» **EXERCISE BRIEF**: Find the string "button" in the records. Copy each line that has it.

Top of EXTRACTED INFORMATION

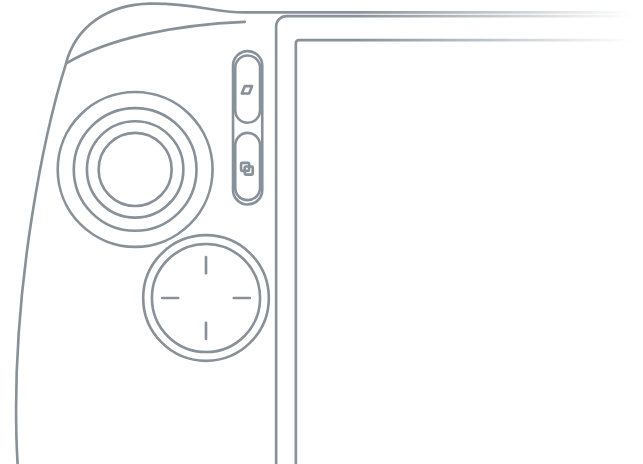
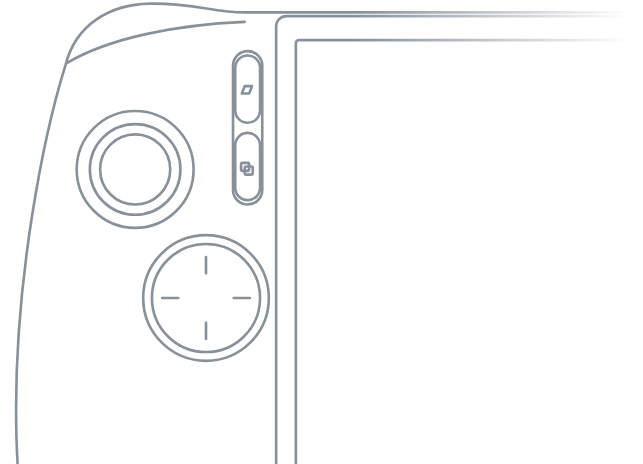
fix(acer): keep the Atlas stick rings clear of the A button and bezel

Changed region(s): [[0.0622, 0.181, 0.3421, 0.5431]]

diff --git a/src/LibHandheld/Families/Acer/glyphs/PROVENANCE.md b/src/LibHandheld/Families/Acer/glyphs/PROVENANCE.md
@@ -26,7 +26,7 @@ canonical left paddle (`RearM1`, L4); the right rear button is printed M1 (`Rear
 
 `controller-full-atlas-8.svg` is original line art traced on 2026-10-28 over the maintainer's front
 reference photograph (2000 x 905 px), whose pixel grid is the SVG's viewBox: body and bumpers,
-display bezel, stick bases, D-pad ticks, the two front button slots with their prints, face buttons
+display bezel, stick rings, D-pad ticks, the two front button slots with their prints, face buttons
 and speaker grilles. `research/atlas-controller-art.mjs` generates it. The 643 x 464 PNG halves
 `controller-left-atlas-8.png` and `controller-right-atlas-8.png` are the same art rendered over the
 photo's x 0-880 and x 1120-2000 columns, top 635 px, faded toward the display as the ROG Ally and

Bottom of EXTRACTED INFORMATION

» **TASK RESULT**:
fix(acer): keep the Atlas stick rings clear of the A button and bezel
@@ -26,7 +26,7 @@ canonical left paddle (`RearM1`, L4); the right rear button is printed M1 (`Rear
-display bezel, stick bases, D-pad ticks, the two front button slots with their prints, face buttons
+display bezel, stick rings, D-pad ticks, the two front button slots with their prints, face buttons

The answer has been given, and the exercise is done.